“This year heartbreaking to say after 19 years of having the fireworks we have to cut it out because it was draining our funds down,” said Ray Wadsworth if the Spirit of Princeton. “You have to make a cut somewhere when you don’t have the money.”
Wadsworth said Princeton University alumnus and local resident Herb Hobler has raised money from “big donor “classmates in the past to support the Spirit of Princeton’s activities.
A survey of donors was conducted about whether the Spirit of Princeton should have fireworks of not. The cost is almost $20,000 annually.
“That’s a lot of money to be pulling out of the endowment,” Wadsworth said. “The survey came back and they put down their answer — why do you have to have the fireworks after we have our Princeton University reunions? The university puts on about $45,000 worth of fireworks for their reunions. So we looked at it and we said we would cut out the fireworks.”
The Spirit of Princeton coordinates other activities like the town’s Memorial Day Parade and Veterans’ Day ceremony.
“It was heartbreaking (to eliminate the fireworks) but I want to see this thing go on when I leave this planet,” Wadsworth said of the other activities.
Wadsworth said he began raising money for the fireworks two decades ago by putting coffee cans out in downtown stores that solicited donations.
“Herb Hobler came and said he would like to help out. He worked with us, raised a lot of money from his classmates at the University, and we went to Council and created a program where people could get bricks named on a walkway on Palmer Square,” he said.
The Spirit of Princeton raised about $300,000 and placed it in an endowment.
“It Wasn’t too long after that, that the recession came in,” he said. “We had money in the endowment but then everything went down. We thought we could live off of that interest and pull out a few pennies here and there. Well that didn’t come true.”
Wadsworth said the Spirit of Princeton is still looking to bring the endowment back up to where it was.
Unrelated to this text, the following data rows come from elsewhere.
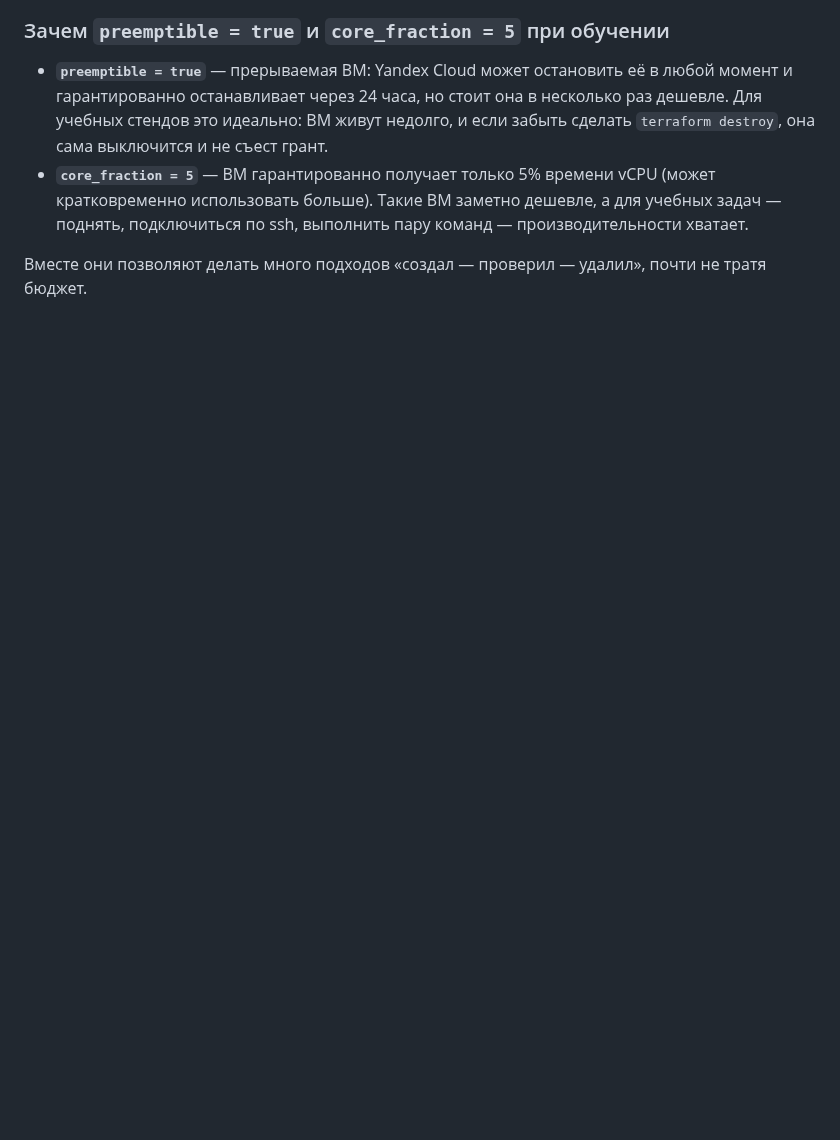
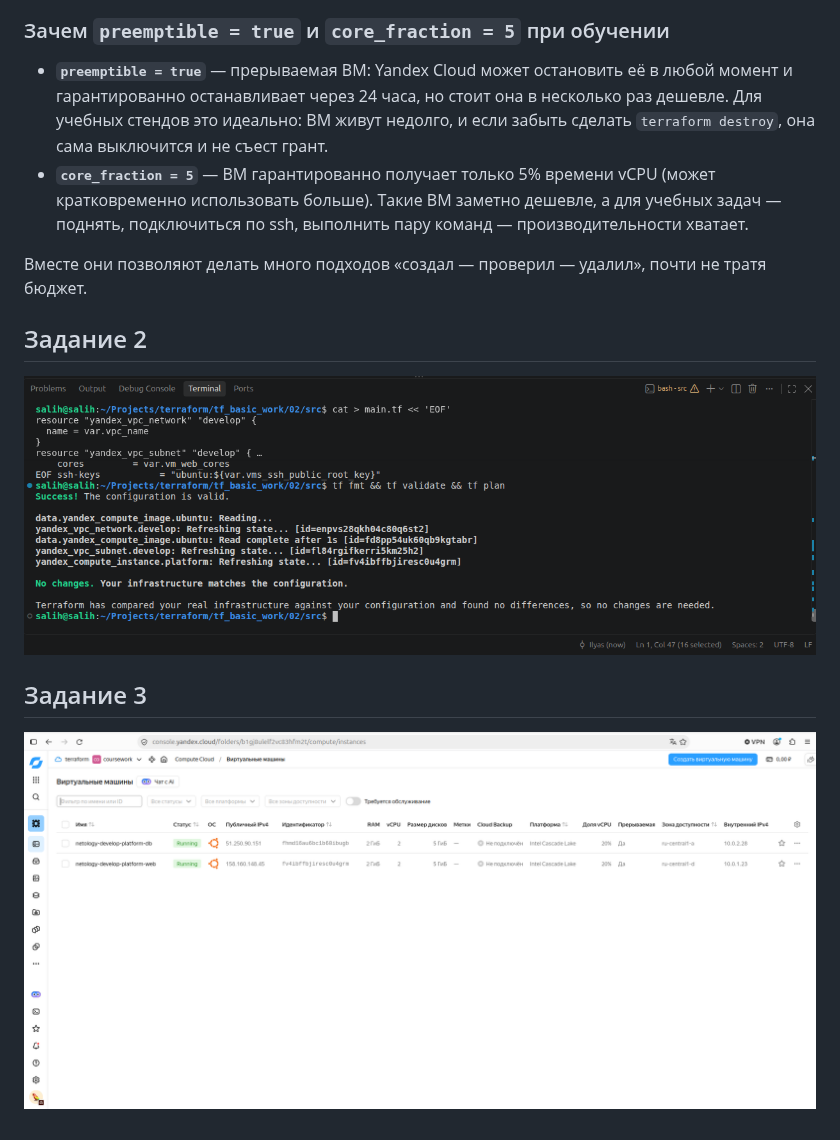
Before and after one commit to IlyaSalih/terraform, a Markdown page: tf_basic_work/README.md, the part around the change. Drawn GitHub-style; pictures changed too: tf_basic_work/screenshots/task_2.png (added), tf_basic_work/screenshots/task_3.png (added); blank space fills up the shorter version.

Commit message:
Обновлен README.md

```diff
--- a/tf_basic_work/README.md
+++ b/tf_basic_work/README.md
@@ -48,3 +48,11 @@ ssh ubuntu@$(terraform output -raw vm_external_ip) 'curl -s ifconfig.me'
 - **`core_fraction = 5`** — ВМ гарантированно получает только 5% времени vCPU (может кратковременно использовать больше). Такие ВМ заметно дешевле, а для учебных задач — поднять, подключиться по ssh, выполнить пару команд — производительности хватает.
 
 Вместе они позволяют делать много подходов «создал — проверил — удалил», почти не тратя бюджет.
+
+## Задание 2
+
+![task_2](screenshots/task_2.png)
+
+## Задание 3
+
+![task_3](screenshots/task_3.png)
```
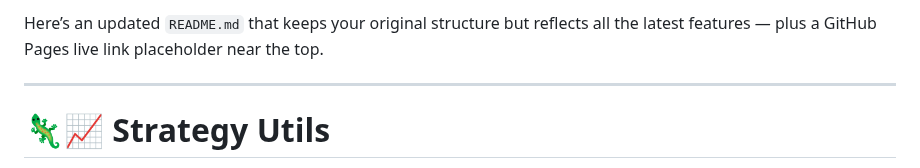
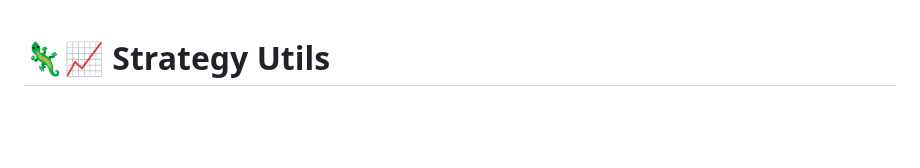
Before and after one commit to lukapiskorec/strategy-utils, a Markdown page: README.md, the part around the change. GitHub-like rendering; blank space fills up the shorter version.

```diff
--- a/README.md
+++ b/README.md
@@ -1,7 +1,3 @@
-Here’s an updated `README.md` that keeps your original structure but reflects all the latest features — plus a GitHub Pages live link placeholder near the top.
-
----
-
 # 🦎📈 Strategy Utils
 
 A tiny vanilla-JS web app that shows on-chain token prices from **GeckoTerminal**.
```
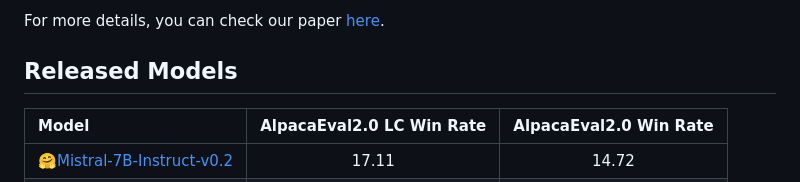
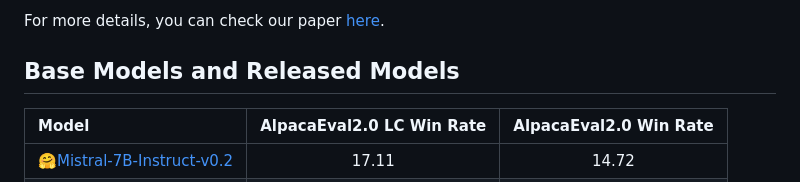
Before and after one commit to uclaml/SPPO, a Markdown page: README.md, the part around the change. Drawn GitHub-style.

```diff
--- a/README.md
+++ b/README.md
@@ -35,7 +35,7 @@ SPPO can significantly enhance the performance of an LLM without strong external
 For more details, you can check our paper [here](https://arxiv.org/abs/2405.00675).
 
 
-## Released Models
+## Base Models and Released Models
 
 | Model  | AlpacaEval2.0 LC Win Rate | AlpacaEval2.0 Win Rate |
 | :--- | :---: | :---: |
```
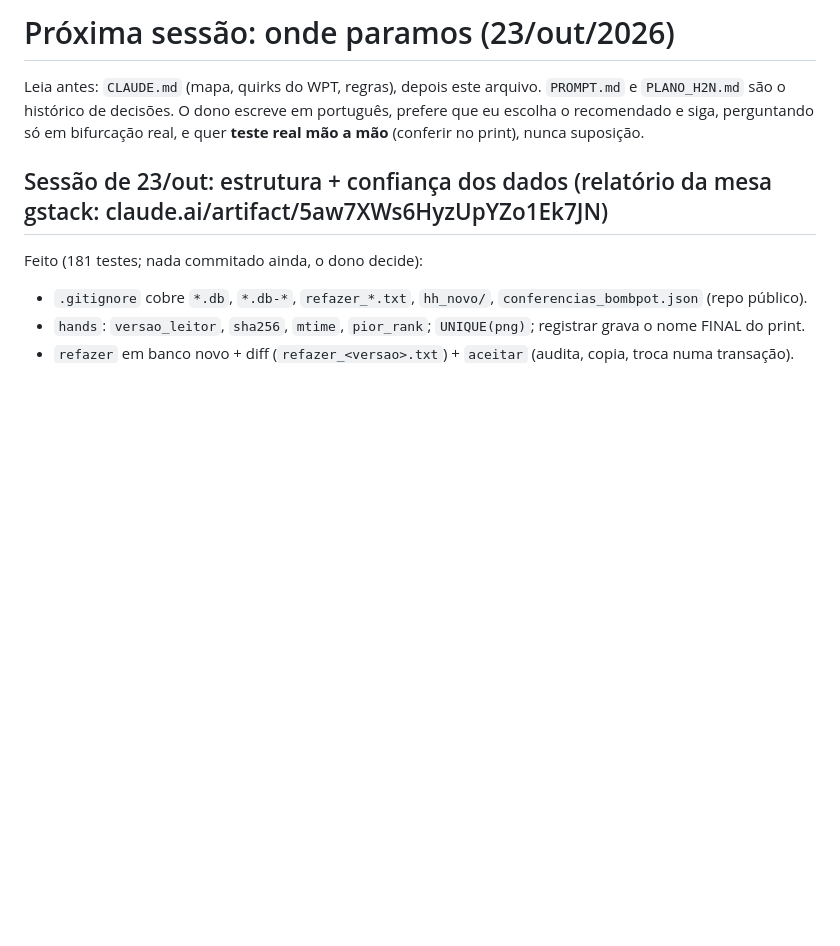
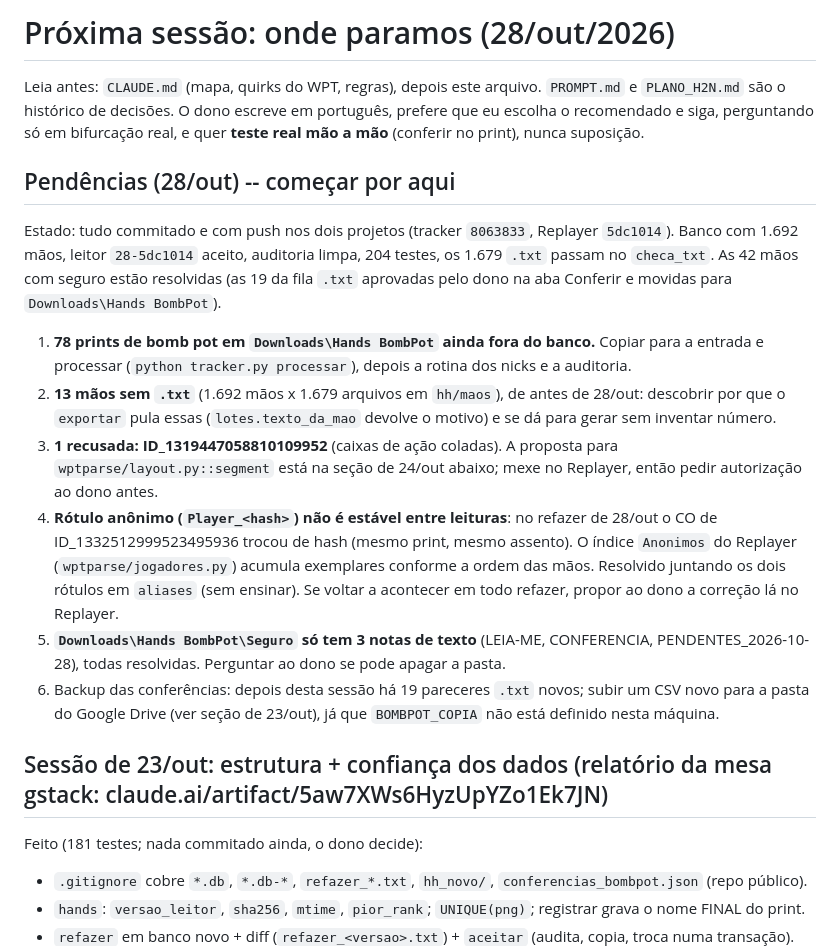
Before and after one commit to danielluizdl/BombPot_Tracker, a Markdown page: PROXIMA_SESSAO.md, the part around the change. Drawn GitHub-style; blank space fills up the shorter version.

Commit message:
PROXIMA_SESSAO: pendencias de 28/out
Co-Authored-By: Claude Opus 5.5 <noreply@anthropic.com>

```diff
--- a/PROXIMA_SESSAO.md
+++ b/PROXIMA_SESSAO.md
@@ -1,8 +1,29 @@
-# Próxima sessão: onde paramos (23/out/2026)
+# Próxima sessão: onde paramos (28/out/2026)
 
 Leia antes: `CLAUDE.md` (mapa, quirks do WPT, regras), depois este arquivo. `PROMPT.md` e `PLANO_H2N.md` são o
 histórico de decisões. O dono escreve em português, prefere que eu escolha o recomendado e siga, perguntando só
 em bifurcação real, e quer **teste real mão a mão** (conferir no print), nunca suposição.
+
+## Pendências (28/out) -- começar por aqui
+
+Estado: tudo commitado e com push nos dois projetos (tracker `8063833`, Replayer `5dc1014`). Banco com 1.692 mãos,
+leitor `28-5dc1014` aceito, auditoria limpa, 204 testes, os 1.679 `.txt` passam no `checa_txt`. As 42 mãos com seguro
+estão resolvidas (as 19 da fila `.txt` aprovadas pelo dono na aba Conferir e movidas para `Downloads\Hands BombPot`).
+
+1. **78 prints de bomb pot em `Downloads\Hands BombPot` ainda fora do banco.** Copiar para a entrada e processar
+   (`python tracker.py processar`), depois a rotina dos nicks e a auditoria.
+2. **13 mãos sem `.txt`** (1.692 mãos x 1.679 arquivos em `hh/maos`), de antes de 28/out: descobrir por que o
+   `exportar` pula essas (`lotes.texto_da_mao` devolve o motivo) e se dá para gerar sem inventar número.
+3. **1 recusada: ID_1319447058810109952** (caixas de ação coladas). A proposta para `wptparse/layout.py::segment` está
+   na seção de 24/out abaixo; mexe no Replayer, então pedir autorização ao dono antes.
+4. **Rótulo anônimo (`Player_<hash>`) não é estável entre leituras**: no refazer de 28/out o CO de
+   ID_1332512999523495936 trocou de hash (mesmo print, mesmo assento). O índice `Anonimos` do Replayer
+   (`wptparse/jogadores.py`) acumula exemplares conforme a ordem das mãos. Resolvido juntando os dois rótulos em
+   `aliases` (sem ensinar). Se voltar a acontecer em todo refazer, propor ao dono a correção lá no Replayer.
+5. **`Downloads\Hands BombPot\Seguro` só tem 3 notas de texto** (LEIA-ME, CONFERENCIA, PENDENTES_2026-10-28), todas
+   resolvidas. Perguntar ao dono se pode apagar a pasta.
+6. Backup das conferências: depois desta sessão há 19 pareceres `.txt` novos; subir um CSV novo para a pasta do
+   Google Drive (ver seção de 23/out), já que `BOMBPOT_COPIA` não está definido nesta máquina.
 
 ## Sessão de 23/out: estrutura + confiança dos dados (relatório da mesa gstack: claude.ai/artifact/5aw7XWs6HyzUpYZo1Ek7JN)
 
```
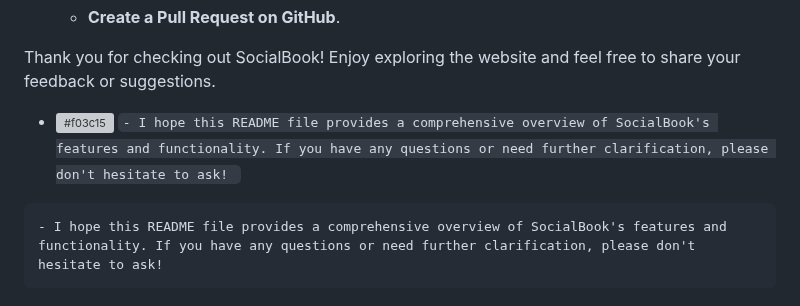
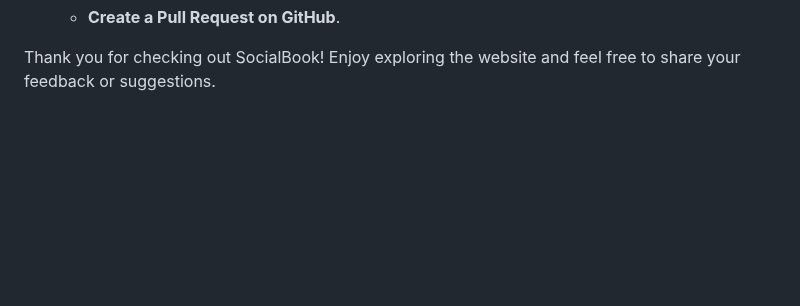
Before and after one commit to sudhanshu-j/SocialBook, a Markdown page: README.md, the part around the change. Rendered like a GitHub page; blank space fills up the shorter version; grey boxes are pictures that could not be loaded.

````diff
--- a/README.md
+++ b/README.md
@@ -186,10 +186,3 @@ Contributions are welcome! To contribute:
   - **Create a Pull Request on GitHub**.
 
 Thank you for checking out SocialBook! Enjoy exploring the website and feel free to share your feedback or suggestions.
-
-- ![#f03c15](https://placehold.co/15x15/f03c15/f03c15.png) `- I hope this README file provides a comprehensive overview of SocialBook's features and functionality. If you have any questions or need further clarification, please don't hesitate to ask!
-`
-
-```diff
-- I hope this README file provides a comprehensive overview of SocialBook's features and functionality. If you have any questions or need further clarification, please don't hesitate to ask!
-```
````
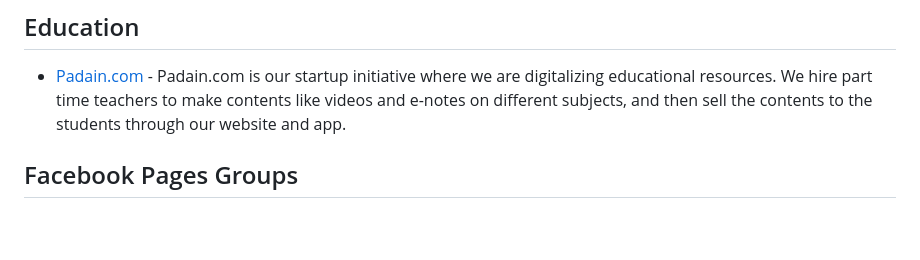
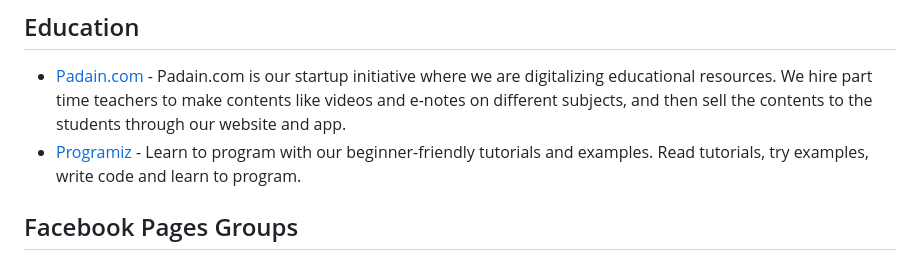
Before and after one commit to sparshrestha/tech-in-nepal, a Markdown page: README.md, the part around the change. GitHub-like rendering; blank space fills up the shorter version.

```diff
--- a/README.md
+++ b/README.md
@@ -110,6 +110,7 @@
 
 ## Education
 - [Padain.com](https://padain.com/) - Padain.com is our startup initiative where we are digitalizing educational resources. We hire part time teachers to make contents like videos and e-notes on different subjects, and then sell the contents to the students through our website and app.
+- [Programiz](https://www.programiz.com/) - Learn to program with our beginner-friendly tutorials and examples. Read tutorials, try examples, write code and learn to program.
 
 
 ## Facebook Pages Groups
```
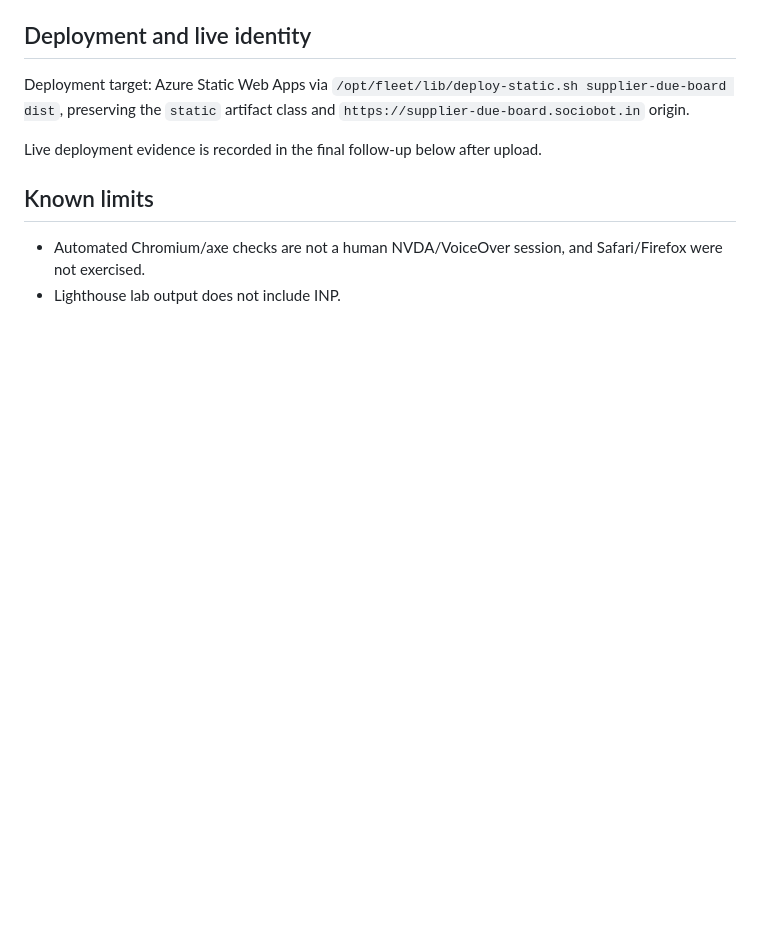
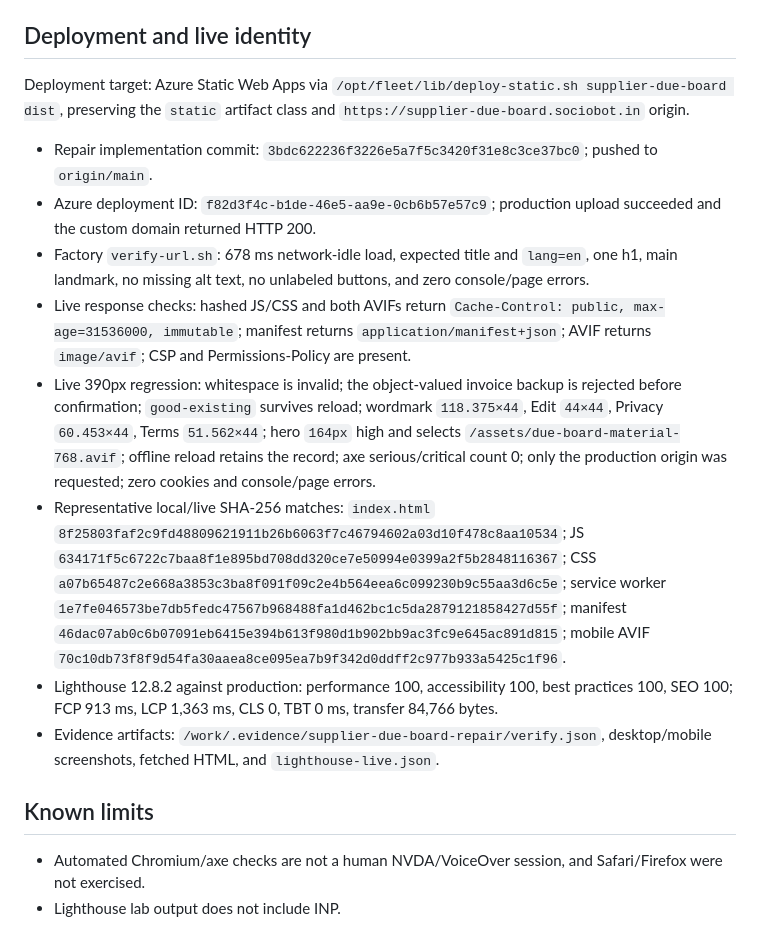
Before and after one commit to B-Divyesh/sf-supplier-due-board, a Markdown page: .factory/handoff.md, the part around the change. Rendered like a GitHub page; blank space fills up the shorter version.

Commit message:
docs: record repair deployment verification

```diff
--- a/.factory/handoff.md
+++ b/.factory/handoff.md
@@ -53,7 +53,14 @@ Results:
 
 Deployment target: Azure Static Web Apps via `/opt/fleet/lib/deploy-static.sh supplier-due-board dist`, preserving the `static` artifact class and `https://supplier-due-board.sociobot.in` origin.
 
-Live deployment evidence is recorded in the final follow-up below after upload.
+- Repair implementation commit: `3bdc622236f3226e5a7f5c3420f31e8c3ce37bc0`; pushed to `origin/main`.
+- Azure deployment ID: `f82d3f4c-b1de-46e5-aa9e-0cb6b57e57c9`; production upload succeeded and the custom domain returned HTTP 200.
+- Factory `verify-url.sh`: 678 ms network-idle load, expected title and `lang=en`, one h1, main landmark, no missing alt text, no unlabeled buttons, and zero console/page errors.
+- Live response checks: hashed JS/CSS and both AVIFs return `Cache-Control: public, max-age=31536000, immutable`; manifest returns `application/manifest+json`; AVIF returns `image/avif`; CSP and Permissions-Policy are present.
+- Live 390px regression: whitespace is invalid; the object-valued invoice backup is rejected before confirmation; `good-existing` survives reload; wordmark `118.375×44`, Edit `44×44`, Privacy `60.453×44`, Terms `51.562×44`; hero `164px` high and selects `/assets/due-board-material-768.avif`; offline reload retains the record; axe serious/critical count 0; only the production origin was requested; zero cookies and console/page errors.
+- Representative local/live SHA-256 matches: `index.html` `8f25803faf2c9fd48809621911b26b6063f7c46794602a03d10f478c8aa10534`; JS `634171f5c6722c7baa8f1e895bd708dd320ce7e50994e0399a2f5b2848116367`; CSS `a07b65487c2e668a3853c3ba8f091f09c2e4b564eea6c099230b9c55aa3d6c5e`; service worker `1e7fe046573be7db5fedc47567b968488fa1d462bc1c5da2879121858427d55f`; manifest `46dac07ab0c6b07091eb6415e394b613f980d1b902bb9ac3fc9e645ac891d815`; mobile AVIF `70c10db73f8f9d54fa30aaea8ce095ea7b9f342d0ddff2c977b933a5425c1f96`.
+- Lighthouse 12.8.2 against production: performance 100, accessibility 100, best practices 100, SEO 100; FCP 913 ms, LCP 1,363 ms, CLS 0, TBT 0 ms, transfer 84,766 bytes.
+- Evidence artifacts: `/work/.evidence/supplier-due-board-repair/verify.json`, desktop/mobile screenshots, fetched HTML, and `lighthouse-live.json`.
 
 ## Known limits
 
```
Princeton University has donated $10,000.
Councilwoman Jo Butler asked why the Spirit of Princeton doesn’t seek out businesses and other sponsors to underwrite the fireworks.
“We can’t do that after telling the big donors from Princeton University that we won’t have them,” Wadsworth said. “Some of them are putting in big money.”
Butler questioned why sponsors can’t underwrite individual events.
“Why would big donors care if someone comes along and say they’ll pay for it?” Wadsworth said any money donated to the organization must go into the endowment and can’t be earmarked for a specific event.
“They can’t say they’ll give money just for the parade,” he said. “No one can underwrite a specific event.”